The data:
*-*-*

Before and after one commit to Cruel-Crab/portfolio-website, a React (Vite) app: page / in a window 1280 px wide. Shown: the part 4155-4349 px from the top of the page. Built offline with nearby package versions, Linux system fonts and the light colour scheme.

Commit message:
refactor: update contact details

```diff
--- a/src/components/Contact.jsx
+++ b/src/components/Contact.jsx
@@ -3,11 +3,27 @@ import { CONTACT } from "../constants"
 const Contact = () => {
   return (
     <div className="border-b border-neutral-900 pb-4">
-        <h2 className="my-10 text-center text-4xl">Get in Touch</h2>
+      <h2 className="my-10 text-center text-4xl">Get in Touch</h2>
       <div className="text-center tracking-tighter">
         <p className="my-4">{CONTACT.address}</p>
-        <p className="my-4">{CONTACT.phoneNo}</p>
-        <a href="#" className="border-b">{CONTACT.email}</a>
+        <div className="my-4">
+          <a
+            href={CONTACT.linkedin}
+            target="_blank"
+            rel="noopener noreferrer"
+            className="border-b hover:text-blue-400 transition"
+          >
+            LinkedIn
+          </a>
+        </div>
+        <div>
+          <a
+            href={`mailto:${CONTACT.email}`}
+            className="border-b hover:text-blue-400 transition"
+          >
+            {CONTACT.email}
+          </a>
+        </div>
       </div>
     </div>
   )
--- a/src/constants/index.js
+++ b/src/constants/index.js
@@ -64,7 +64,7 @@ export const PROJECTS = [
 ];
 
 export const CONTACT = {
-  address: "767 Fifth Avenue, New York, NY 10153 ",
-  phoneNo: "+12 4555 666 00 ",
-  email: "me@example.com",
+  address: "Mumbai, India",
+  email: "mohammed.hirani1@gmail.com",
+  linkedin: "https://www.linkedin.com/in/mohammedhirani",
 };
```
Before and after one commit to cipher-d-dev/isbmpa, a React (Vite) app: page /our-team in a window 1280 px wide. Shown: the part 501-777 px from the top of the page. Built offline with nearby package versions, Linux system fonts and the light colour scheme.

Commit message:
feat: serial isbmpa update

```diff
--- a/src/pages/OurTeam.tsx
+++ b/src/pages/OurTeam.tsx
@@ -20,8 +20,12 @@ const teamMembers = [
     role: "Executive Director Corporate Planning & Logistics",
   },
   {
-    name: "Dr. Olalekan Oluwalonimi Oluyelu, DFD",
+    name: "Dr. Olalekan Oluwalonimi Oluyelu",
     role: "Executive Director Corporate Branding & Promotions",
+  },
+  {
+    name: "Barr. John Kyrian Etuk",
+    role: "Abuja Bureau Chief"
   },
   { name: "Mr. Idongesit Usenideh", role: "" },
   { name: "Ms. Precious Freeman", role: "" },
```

*-*-*

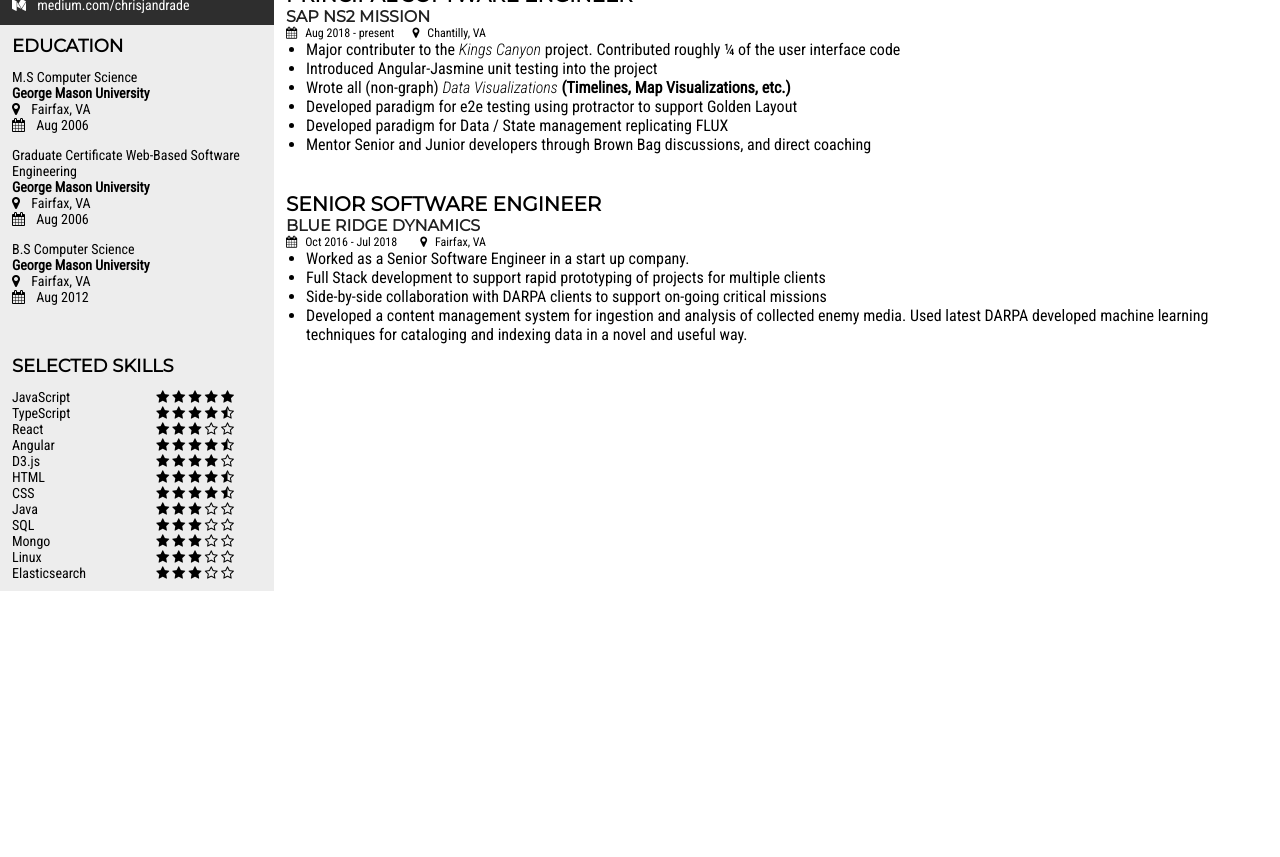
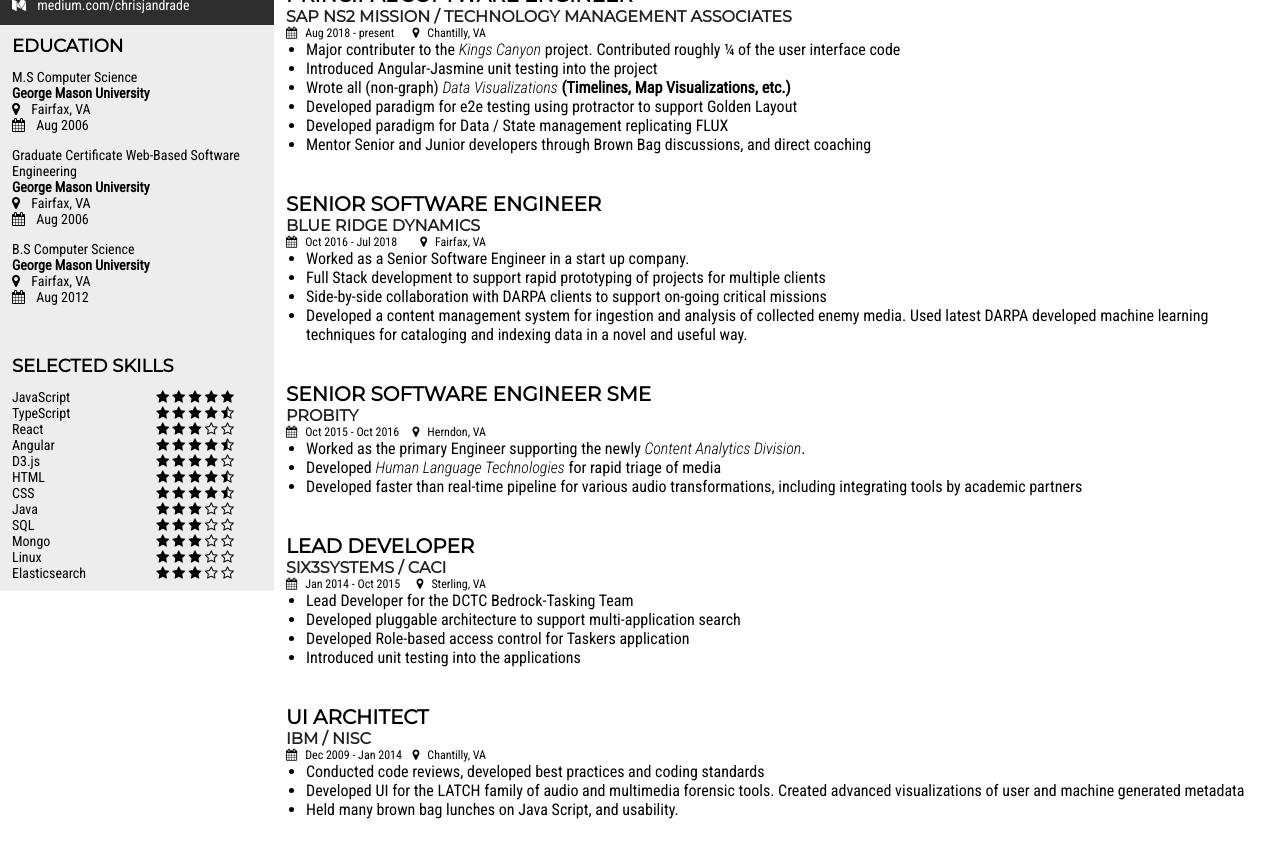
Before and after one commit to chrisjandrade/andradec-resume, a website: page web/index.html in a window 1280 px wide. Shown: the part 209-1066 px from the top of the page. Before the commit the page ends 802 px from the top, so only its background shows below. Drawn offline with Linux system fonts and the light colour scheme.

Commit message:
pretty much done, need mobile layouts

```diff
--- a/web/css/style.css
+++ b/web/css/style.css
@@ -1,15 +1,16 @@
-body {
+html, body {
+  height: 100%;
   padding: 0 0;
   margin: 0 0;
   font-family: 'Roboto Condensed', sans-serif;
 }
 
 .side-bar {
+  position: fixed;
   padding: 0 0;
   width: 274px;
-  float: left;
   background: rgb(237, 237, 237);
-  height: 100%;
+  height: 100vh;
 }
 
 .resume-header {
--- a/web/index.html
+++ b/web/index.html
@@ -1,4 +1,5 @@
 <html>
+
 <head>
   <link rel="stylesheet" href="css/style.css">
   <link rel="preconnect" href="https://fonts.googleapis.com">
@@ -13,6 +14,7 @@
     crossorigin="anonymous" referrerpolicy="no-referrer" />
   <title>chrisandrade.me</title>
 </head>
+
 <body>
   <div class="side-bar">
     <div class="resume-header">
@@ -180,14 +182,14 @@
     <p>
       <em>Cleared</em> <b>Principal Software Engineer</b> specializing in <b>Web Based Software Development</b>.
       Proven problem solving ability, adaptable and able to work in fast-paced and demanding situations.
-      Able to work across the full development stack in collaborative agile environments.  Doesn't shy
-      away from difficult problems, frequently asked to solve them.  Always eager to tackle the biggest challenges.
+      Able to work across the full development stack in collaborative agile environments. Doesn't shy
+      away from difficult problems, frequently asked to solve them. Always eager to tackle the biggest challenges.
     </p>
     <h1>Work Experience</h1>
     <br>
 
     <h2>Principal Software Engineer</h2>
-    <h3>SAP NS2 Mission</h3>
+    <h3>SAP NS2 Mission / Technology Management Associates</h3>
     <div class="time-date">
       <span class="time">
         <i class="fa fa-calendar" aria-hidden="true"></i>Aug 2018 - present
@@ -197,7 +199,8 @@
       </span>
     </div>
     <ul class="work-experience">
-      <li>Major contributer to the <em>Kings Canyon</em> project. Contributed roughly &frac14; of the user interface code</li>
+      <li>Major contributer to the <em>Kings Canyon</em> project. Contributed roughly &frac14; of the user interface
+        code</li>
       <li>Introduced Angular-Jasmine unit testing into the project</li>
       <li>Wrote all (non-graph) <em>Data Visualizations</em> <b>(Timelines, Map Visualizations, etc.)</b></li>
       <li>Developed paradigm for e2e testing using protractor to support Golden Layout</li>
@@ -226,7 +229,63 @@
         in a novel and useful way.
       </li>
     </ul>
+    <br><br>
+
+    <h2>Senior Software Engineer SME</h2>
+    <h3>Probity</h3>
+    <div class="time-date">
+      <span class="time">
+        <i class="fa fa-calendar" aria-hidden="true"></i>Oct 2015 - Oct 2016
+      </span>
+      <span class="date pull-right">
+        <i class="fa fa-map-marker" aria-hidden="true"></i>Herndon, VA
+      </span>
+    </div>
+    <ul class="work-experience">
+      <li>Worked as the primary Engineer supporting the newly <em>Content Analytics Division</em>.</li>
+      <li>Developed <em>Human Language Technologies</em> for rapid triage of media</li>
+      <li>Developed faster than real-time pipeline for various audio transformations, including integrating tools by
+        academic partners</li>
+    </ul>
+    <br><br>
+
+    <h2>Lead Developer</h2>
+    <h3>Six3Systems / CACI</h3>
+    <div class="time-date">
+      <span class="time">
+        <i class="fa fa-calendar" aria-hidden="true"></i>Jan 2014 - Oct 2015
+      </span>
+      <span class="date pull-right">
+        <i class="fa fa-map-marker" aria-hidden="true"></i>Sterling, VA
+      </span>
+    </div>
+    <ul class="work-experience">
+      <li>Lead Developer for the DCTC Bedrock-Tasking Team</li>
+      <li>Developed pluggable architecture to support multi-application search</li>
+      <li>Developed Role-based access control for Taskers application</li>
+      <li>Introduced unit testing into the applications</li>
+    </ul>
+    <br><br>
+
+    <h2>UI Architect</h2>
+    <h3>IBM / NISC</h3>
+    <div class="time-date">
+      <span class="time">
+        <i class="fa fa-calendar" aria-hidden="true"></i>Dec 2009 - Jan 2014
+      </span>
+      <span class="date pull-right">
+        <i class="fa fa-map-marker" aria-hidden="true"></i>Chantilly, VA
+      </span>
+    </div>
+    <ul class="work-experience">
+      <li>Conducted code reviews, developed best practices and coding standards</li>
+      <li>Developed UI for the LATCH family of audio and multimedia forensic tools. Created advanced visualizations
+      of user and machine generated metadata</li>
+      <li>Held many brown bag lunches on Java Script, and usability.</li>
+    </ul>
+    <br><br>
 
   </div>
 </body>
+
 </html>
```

*-*-*

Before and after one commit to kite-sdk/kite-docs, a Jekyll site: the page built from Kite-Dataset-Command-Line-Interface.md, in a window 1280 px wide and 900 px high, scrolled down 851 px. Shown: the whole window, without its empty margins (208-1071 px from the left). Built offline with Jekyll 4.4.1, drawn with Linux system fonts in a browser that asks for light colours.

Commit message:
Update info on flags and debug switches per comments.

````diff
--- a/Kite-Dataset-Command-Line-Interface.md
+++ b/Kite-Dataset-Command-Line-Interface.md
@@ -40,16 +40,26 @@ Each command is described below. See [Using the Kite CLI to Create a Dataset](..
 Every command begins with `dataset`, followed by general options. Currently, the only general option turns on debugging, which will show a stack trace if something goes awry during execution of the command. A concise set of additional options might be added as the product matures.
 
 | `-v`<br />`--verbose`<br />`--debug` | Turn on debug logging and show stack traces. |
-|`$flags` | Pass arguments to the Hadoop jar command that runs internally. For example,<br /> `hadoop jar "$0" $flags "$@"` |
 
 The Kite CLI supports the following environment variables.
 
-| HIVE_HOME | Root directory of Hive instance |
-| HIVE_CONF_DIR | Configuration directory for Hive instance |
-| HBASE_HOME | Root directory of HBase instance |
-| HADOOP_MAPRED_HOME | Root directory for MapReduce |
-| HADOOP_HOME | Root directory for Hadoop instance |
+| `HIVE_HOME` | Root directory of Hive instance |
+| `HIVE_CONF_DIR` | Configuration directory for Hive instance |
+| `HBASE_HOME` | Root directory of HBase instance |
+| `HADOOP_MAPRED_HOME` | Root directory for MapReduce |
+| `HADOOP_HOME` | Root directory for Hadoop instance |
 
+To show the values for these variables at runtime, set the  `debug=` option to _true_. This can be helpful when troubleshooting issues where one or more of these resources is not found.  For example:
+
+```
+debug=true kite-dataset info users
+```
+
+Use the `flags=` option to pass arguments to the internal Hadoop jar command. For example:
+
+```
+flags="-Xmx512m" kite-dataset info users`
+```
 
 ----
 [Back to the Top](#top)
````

*-*-*

Exercise directions:
Look through the material above and work out how many of its lines contain "className". State the number only.

Result of the task:
10